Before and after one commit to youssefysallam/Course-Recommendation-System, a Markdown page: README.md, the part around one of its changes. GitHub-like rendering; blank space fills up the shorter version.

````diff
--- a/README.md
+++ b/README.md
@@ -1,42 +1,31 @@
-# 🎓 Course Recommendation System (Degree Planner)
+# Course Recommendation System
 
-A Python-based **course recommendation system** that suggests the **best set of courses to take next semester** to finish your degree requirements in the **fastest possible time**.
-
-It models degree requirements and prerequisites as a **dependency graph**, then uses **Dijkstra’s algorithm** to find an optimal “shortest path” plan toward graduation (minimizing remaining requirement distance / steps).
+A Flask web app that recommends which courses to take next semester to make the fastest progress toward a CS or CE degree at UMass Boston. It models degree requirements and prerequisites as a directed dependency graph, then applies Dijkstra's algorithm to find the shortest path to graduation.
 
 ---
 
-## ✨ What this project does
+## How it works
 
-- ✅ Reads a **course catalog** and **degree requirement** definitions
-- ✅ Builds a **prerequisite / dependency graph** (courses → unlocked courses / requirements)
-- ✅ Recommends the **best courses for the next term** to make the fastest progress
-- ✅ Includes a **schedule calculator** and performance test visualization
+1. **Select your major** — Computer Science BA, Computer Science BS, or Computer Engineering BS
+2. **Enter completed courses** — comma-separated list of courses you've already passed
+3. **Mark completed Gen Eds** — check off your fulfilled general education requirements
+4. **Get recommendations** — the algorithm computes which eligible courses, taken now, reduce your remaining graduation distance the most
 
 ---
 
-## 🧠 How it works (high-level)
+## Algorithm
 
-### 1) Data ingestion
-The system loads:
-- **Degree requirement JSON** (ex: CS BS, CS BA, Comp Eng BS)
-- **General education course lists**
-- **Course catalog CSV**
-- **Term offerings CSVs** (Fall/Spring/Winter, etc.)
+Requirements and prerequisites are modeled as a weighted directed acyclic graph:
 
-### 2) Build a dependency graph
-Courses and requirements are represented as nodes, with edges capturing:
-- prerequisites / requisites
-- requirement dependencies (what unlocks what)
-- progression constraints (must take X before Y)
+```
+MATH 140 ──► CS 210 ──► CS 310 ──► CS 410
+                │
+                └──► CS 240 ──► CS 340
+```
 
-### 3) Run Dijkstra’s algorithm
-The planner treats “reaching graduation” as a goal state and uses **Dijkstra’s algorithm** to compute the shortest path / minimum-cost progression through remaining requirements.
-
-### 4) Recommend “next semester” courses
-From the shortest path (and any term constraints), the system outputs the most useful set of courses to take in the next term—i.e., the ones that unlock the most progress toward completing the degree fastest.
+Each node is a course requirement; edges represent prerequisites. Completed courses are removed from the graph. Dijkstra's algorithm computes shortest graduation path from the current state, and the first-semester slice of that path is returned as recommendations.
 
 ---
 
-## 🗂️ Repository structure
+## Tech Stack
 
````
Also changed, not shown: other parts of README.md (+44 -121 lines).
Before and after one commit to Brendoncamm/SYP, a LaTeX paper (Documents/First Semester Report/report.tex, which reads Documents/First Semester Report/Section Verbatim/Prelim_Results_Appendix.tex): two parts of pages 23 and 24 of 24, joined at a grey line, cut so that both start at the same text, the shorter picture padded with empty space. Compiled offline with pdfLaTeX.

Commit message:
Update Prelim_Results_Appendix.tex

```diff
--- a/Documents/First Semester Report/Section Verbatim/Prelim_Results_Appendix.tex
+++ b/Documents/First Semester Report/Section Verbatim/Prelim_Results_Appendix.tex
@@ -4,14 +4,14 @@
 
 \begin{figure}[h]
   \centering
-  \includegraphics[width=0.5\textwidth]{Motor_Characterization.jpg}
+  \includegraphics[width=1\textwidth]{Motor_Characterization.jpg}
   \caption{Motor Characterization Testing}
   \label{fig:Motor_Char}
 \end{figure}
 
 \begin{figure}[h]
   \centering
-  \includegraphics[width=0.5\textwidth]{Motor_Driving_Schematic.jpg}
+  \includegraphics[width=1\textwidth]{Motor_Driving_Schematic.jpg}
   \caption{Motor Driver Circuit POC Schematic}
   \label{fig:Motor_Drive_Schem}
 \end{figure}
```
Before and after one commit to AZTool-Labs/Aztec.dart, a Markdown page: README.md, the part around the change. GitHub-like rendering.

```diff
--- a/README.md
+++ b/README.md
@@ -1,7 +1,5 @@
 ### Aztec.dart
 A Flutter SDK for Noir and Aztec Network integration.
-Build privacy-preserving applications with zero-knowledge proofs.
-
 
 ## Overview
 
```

§ Work required
Faithfully copy every entry, leaving nothing out.

§ Exercise output
Before and after one commit to youssefysallam/Course-Recommendation-System, a Markdown page: README.md, the part around one of its changes. GitHub-like rendering; blank space fills up the shorter version.

````diff
--- a/README.md
+++ b/README.md
@@ -1,42 +1,31 @@
-# 🎓 Course Recommendation System (Degree Planner)
+# Course Recommendation System
 
-A Python-based **course recommendation system** that suggests the **best set of courses to take next semester** to finish your degree requirements in the **fastest possible time**.
-
-It models degree requirements and prerequisites as a **dependency graph**, then uses **Dijkstra’s algorithm** to find an optimal “shortest path” plan toward graduation (minimizing remaining requirement distance / steps).
+A Flask web app that recommends which courses to take next semester to make the fastest progress toward a CS or CE degree at UMass Boston. It models degree requirements and prerequisites as a directed dependency graph, then applies Dijkstra's algorithm to find the shortest path to graduation.
 
 ---
 
-## ✨ What this project does
+## How it works
 
-- ✅ Reads a **course catalog** and **degree requirement** definitions
-- ✅ Builds a **prerequisite / dependency graph** (courses → unlocked courses / requirements)
-- ✅ Recommends the **best courses for the next term** to make the fastest progress
-- ✅ Includes a **schedule calculator** and performance test visualization
+1. **Select your major** — Computer Science BA, Computer Science BS, or Computer Engineering BS
+2. **Enter completed courses** — comma-separated list of courses you've already passed
+3. **Mark completed Gen Eds** — check off your fulfilled general education requirements
+4. **Get recommendations** — the algorithm computes which eligible courses, taken now, reduce your remaining graduation distance the most
 
 ---
 
-## 🧠 How it works (high-level)
+## Algorithm
 
-### 1) Data ingestion
-The system loads:
-- **Degree requirement JSON** (ex: CS BS, CS BA, Comp Eng BS)
-- **General education course lists**
-- **Course catalog CSV**
-- **Term offerings CSVs** (Fall/Spring/Winter, etc.)
+Requirements and prerequisites are modeled as a weighted directed acyclic graph:
 
-### 2) Build a dependency graph
-Courses and requirements are represented as nodes, with edges capturing:
-- prerequisites / requisites
-- requirement dependencies (what unlocks what)
-- progression constraints (must take X before Y)
+```
+MATH 140 ──► CS 210 ──► CS 310 ──► CS 410
+                │
+                └──► CS 240 ──► CS 340
+```
 
-### 3) Run Dijkstra’s algorithm
-The planner treats “reaching graduation” as a goal state and uses **Dijkstra’s algorithm** to compute the shortest path / minimum-cost progression through remaining requirements.
-
-### 4) Recommend “next semester” courses
-From the shortest path (and any term constraints), the system outputs the most useful set of courses to take in the next term—i.e., the ones that unlock the most progress toward completing the degree fastest.
+Each node is a course requirement; edges represent prerequisites. Completed courses are removed from the graph. Dijkstra's algorithm computes shortest graduation path from the current state, and the first-semester slice of that path is returned as recommendations.
 
 ---
 
-## 🗂️ Repository structure
+## Tech Stack
 
````
Also changed, not shown: other parts of README.md (+44 -121 lines).
Before and after one commit to Brendoncamm/SYP, a LaTeX paper (Documents/First Semester Report/report.tex, which reads Documents/First Semester Report/Section Verbatim/Prelim_Results_Appendix.tex): two parts of pages 23 and 24 of 24, joined at a grey line, cut so that both start at the same text, the shorter picture padded with empty space. Compiled offline with pdfLaTeX.

Commit message:
Update Prelim_Results_Appendix.tex

```diff
--- a/Documents/First Semester Report/Section Verbatim/Prelim_Results_Appendix.tex
+++ b/Documents/First Semester Report/Section Verbatim/Prelim_Results_Appendix.tex
@@ -4,14 +4,14 @@
 
 \begin{figure}[h]
   \centering
-  \includegraphics[width=0.5\textwidth]{Motor_Characterization.jpg}
+  \includegraphics[width=1\textwidth]{Motor_Characterization.jpg}
   \caption{Motor Characterization Testing}
   \label{fig:Motor_Char}
 \end{figure}
 
 \begin{figure}[h]
   \centering
-  \includegraphics[width=0.5\textwidth]{Motor_Driving_Schematic.jpg}
+  \includegraphics[width=1\textwidth]{Motor_Driving_Schematic.jpg}
   \caption{Motor Driver Circuit POC Schematic}
   \label{fig:Motor_Drive_Schem}
 \end{figure}
```
Before and after one commit to AZTool-Labs/Aztec.dart, a Markdown page: README.md, the part around the change. GitHub-like rendering.

```diff
--- a/README.md
+++ b/README.md
@@ -1,7 +1,5 @@
 ### Aztec.dart
 A Flutter SDK for Noir and Aztec Network integration.
-Build privacy-preserving applications with zero-knowledge proofs.
-
 
 ## Overview
 
```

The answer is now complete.